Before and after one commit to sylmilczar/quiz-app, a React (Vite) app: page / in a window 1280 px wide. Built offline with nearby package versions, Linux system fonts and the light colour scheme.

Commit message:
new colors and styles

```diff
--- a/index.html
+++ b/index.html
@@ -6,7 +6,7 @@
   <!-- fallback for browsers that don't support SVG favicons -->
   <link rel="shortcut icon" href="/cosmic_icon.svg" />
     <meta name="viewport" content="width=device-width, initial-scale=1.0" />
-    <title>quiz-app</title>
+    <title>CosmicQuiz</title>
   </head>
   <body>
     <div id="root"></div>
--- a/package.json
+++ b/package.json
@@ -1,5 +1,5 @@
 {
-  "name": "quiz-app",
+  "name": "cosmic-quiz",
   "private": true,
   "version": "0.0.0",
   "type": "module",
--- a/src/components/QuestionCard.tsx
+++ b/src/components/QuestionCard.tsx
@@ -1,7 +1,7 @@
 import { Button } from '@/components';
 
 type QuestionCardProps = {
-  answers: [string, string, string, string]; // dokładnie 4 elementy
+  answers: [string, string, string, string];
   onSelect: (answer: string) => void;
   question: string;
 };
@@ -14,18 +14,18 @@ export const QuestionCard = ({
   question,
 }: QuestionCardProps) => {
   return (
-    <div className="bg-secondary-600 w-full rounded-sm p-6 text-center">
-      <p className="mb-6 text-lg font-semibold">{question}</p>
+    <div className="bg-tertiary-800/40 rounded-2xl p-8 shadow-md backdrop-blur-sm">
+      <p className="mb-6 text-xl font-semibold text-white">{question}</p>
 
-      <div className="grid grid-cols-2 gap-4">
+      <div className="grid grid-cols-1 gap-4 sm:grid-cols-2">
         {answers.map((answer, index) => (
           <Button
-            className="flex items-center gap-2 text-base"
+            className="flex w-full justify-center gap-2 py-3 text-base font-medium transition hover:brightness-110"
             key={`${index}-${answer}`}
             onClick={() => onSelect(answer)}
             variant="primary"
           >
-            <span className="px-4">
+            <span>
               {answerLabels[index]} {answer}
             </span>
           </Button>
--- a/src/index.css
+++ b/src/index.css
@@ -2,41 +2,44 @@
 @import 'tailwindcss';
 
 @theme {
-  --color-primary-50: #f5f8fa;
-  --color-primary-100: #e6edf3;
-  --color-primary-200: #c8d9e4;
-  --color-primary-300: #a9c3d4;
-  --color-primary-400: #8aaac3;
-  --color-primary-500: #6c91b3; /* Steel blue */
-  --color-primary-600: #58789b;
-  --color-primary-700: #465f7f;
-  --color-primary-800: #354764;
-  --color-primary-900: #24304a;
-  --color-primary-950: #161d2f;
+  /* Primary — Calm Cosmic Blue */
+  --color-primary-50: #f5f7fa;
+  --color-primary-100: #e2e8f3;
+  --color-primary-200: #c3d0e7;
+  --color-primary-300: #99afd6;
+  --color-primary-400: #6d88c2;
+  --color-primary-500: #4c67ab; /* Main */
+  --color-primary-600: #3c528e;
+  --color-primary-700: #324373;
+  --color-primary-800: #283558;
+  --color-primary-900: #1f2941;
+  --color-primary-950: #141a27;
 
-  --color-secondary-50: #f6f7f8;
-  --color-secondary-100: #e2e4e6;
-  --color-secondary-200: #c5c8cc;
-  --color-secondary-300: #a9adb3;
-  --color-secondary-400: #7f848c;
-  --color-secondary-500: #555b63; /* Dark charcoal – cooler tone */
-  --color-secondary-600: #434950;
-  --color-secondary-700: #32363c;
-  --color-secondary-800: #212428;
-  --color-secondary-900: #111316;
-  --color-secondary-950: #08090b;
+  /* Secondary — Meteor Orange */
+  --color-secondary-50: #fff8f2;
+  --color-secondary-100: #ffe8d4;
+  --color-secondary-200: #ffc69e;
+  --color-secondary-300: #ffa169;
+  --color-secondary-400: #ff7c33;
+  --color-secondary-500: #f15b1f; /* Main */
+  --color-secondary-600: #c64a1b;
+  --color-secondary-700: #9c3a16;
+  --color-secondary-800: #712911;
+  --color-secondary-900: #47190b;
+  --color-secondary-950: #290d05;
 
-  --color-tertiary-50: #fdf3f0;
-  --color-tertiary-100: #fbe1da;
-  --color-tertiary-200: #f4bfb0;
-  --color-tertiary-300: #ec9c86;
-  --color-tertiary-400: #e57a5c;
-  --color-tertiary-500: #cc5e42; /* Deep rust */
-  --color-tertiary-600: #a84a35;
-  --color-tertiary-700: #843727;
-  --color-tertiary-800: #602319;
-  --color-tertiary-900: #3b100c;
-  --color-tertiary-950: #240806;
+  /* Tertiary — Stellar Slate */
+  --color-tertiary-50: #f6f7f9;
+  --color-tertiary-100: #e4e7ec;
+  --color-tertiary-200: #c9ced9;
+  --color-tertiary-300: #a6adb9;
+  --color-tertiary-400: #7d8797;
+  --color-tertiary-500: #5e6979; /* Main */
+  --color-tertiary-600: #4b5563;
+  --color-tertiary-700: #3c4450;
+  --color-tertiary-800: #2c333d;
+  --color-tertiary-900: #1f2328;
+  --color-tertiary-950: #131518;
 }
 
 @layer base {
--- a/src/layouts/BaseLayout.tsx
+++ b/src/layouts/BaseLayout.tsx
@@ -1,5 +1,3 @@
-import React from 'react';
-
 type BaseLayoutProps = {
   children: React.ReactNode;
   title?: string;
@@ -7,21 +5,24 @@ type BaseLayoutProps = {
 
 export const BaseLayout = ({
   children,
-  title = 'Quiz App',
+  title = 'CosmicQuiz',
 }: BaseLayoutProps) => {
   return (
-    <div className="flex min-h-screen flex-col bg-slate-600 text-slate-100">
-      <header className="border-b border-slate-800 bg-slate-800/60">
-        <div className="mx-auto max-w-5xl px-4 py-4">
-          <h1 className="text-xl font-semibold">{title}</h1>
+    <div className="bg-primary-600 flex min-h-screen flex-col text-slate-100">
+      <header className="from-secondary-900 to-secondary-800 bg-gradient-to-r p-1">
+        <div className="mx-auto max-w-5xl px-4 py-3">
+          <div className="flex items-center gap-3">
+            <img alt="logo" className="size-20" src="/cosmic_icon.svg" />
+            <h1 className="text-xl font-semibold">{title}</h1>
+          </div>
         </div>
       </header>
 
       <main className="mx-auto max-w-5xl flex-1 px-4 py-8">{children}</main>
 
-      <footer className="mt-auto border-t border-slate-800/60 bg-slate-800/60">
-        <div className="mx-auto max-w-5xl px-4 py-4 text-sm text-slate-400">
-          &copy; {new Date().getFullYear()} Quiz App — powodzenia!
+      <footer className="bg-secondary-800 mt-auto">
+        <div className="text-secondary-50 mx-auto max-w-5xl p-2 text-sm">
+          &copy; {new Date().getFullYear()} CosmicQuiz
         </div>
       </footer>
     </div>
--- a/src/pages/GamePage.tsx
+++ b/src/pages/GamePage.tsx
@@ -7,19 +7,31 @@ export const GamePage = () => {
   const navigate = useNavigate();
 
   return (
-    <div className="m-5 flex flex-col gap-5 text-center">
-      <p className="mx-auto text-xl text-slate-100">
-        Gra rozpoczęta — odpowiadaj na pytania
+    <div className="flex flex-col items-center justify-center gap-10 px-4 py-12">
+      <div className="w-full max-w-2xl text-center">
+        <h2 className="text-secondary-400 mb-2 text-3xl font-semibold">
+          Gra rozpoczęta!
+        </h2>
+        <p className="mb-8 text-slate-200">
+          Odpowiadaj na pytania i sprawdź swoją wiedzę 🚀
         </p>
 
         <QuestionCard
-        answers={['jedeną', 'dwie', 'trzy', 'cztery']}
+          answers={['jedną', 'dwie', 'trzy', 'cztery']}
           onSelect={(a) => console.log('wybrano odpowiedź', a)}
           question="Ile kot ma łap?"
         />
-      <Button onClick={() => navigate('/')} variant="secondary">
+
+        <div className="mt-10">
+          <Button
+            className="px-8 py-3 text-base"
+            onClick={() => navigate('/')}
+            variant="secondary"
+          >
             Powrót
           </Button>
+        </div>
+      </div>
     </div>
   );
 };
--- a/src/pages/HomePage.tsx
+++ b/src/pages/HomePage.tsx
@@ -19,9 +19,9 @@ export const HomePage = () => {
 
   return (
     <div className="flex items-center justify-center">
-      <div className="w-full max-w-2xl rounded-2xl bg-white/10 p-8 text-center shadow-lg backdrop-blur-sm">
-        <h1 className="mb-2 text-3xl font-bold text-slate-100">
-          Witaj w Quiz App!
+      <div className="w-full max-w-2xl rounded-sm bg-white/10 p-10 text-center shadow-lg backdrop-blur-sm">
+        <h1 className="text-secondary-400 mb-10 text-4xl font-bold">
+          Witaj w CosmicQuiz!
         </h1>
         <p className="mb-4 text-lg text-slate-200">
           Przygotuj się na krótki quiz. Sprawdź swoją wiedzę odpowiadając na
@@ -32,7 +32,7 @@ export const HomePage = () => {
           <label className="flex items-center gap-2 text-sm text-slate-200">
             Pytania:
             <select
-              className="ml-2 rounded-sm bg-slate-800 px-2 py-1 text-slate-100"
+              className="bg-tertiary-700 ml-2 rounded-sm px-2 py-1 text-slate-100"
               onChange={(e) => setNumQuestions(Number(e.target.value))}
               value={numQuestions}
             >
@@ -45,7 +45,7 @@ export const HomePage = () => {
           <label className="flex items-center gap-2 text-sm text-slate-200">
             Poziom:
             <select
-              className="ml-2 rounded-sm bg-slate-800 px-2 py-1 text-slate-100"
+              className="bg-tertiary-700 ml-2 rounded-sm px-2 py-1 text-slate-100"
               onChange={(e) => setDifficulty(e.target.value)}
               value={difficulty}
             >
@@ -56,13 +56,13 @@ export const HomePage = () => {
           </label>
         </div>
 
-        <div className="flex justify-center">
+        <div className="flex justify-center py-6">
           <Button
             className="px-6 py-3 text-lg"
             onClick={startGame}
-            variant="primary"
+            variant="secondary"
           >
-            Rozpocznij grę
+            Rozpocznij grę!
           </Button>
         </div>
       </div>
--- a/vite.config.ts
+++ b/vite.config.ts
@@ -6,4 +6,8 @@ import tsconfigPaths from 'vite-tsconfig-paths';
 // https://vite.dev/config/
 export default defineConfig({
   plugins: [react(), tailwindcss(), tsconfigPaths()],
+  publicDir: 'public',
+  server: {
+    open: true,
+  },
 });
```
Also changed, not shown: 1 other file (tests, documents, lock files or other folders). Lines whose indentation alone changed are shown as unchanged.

● **WHAT YOU NEED TO DO**: Your answer should be the lines of the records that include the word "title".

● **RESULT OF THIS EXERCISE**:
-    <title>quiz-app</title>
+    <title>CosmicQuiz</title>
   title?: string;
-  title = 'Quiz App',
+  title = 'CosmicQuiz',
-          <h1 className="text-xl font-semibold">{title}</h1>
+            <h1 className="text-xl font-semibold">{title}</h1>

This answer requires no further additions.